::: EXTRACTED RECORDS

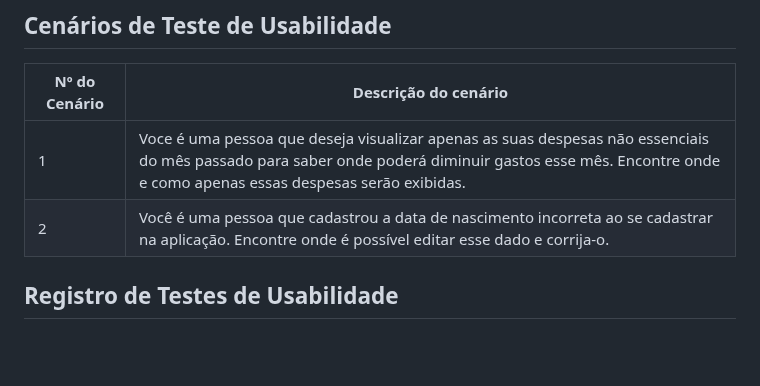
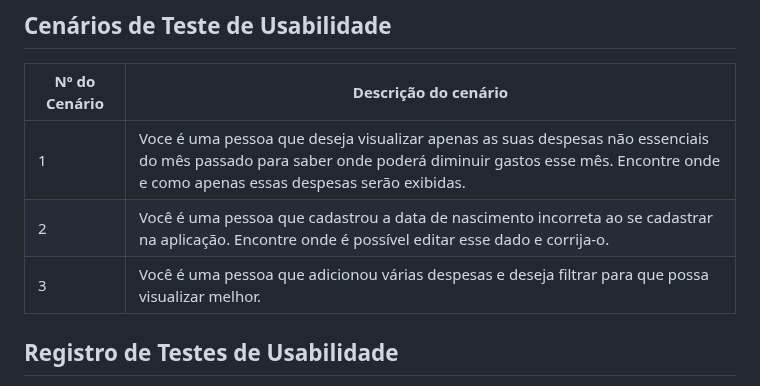
Before and after one commit to ICEI-PUC-Minas-PMV-SI/pmv-si-2023-2-pe1-t3-consumoconsciente, a Markdown page: docs/tests.md, the part around the change. GitHub-like rendering; blank space fills up the shorter version.

```diff
--- a/docs/tests.md
+++ b/docs/tests.md
@@ -147,6 +147,7 @@ Apresente os cenários de testes utilizados na realização dos testes de usabil
 |---------------|----------------------|
 | 1 | Voce é uma pessoa que deseja visualizar apenas as suas despesas não essenciais do mês passado para saber onde poderá diminuir gastos esse mês. Encontre onde e como apenas essas despesas serão exibidas. |
 | 2 | Você é uma pessoa que cadastrou a data de nascimento incorreta ao se cadastrar na aplicação. Encontre onde é possível editar esse dado e corrija-o. |
+| 3 | Você é uma pessoa que adicionou várias despesas e deseja filtrar para que possa visualizar melhor. |
 
 
 
```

::::::

[EXERCISE GOAL]:
Write the records above out again exactly, but not the pictures.

[WORKED SOLUTION]:
Before and after one commit to ICEI-PUC-Minas-PMV-SI/pmv-si-2023-2-pe1-t3-consumoconsciente, a Markdown page: docs/tests.md, the part around the change. GitHub-like rendering; blank space fills up the shorter version.

```diff
--- a/docs/tests.md
+++ b/docs/tests.md
@@ -147,6 +147,7 @@ Apresente os cenários de testes utilizados na realização dos testes de usabil
 |---------------|----------------------|
 | 1 | Voce é uma pessoa que deseja visualizar apenas as suas despesas não essenciais do mês passado para saber onde poderá diminuir gastos esse mês. Encontre onde e como apenas essas despesas serão exibidas. |
 | 2 | Você é uma pessoa que cadastrou a data de nascimento incorreta ao se cadastrar na aplicação. Encontre onde é possível editar esse dado e corrija-o. |
+| 3 | Você é uma pessoa que adicionou várias despesas e deseja filtrar para que possa visualizar melhor. |
 
 
 
```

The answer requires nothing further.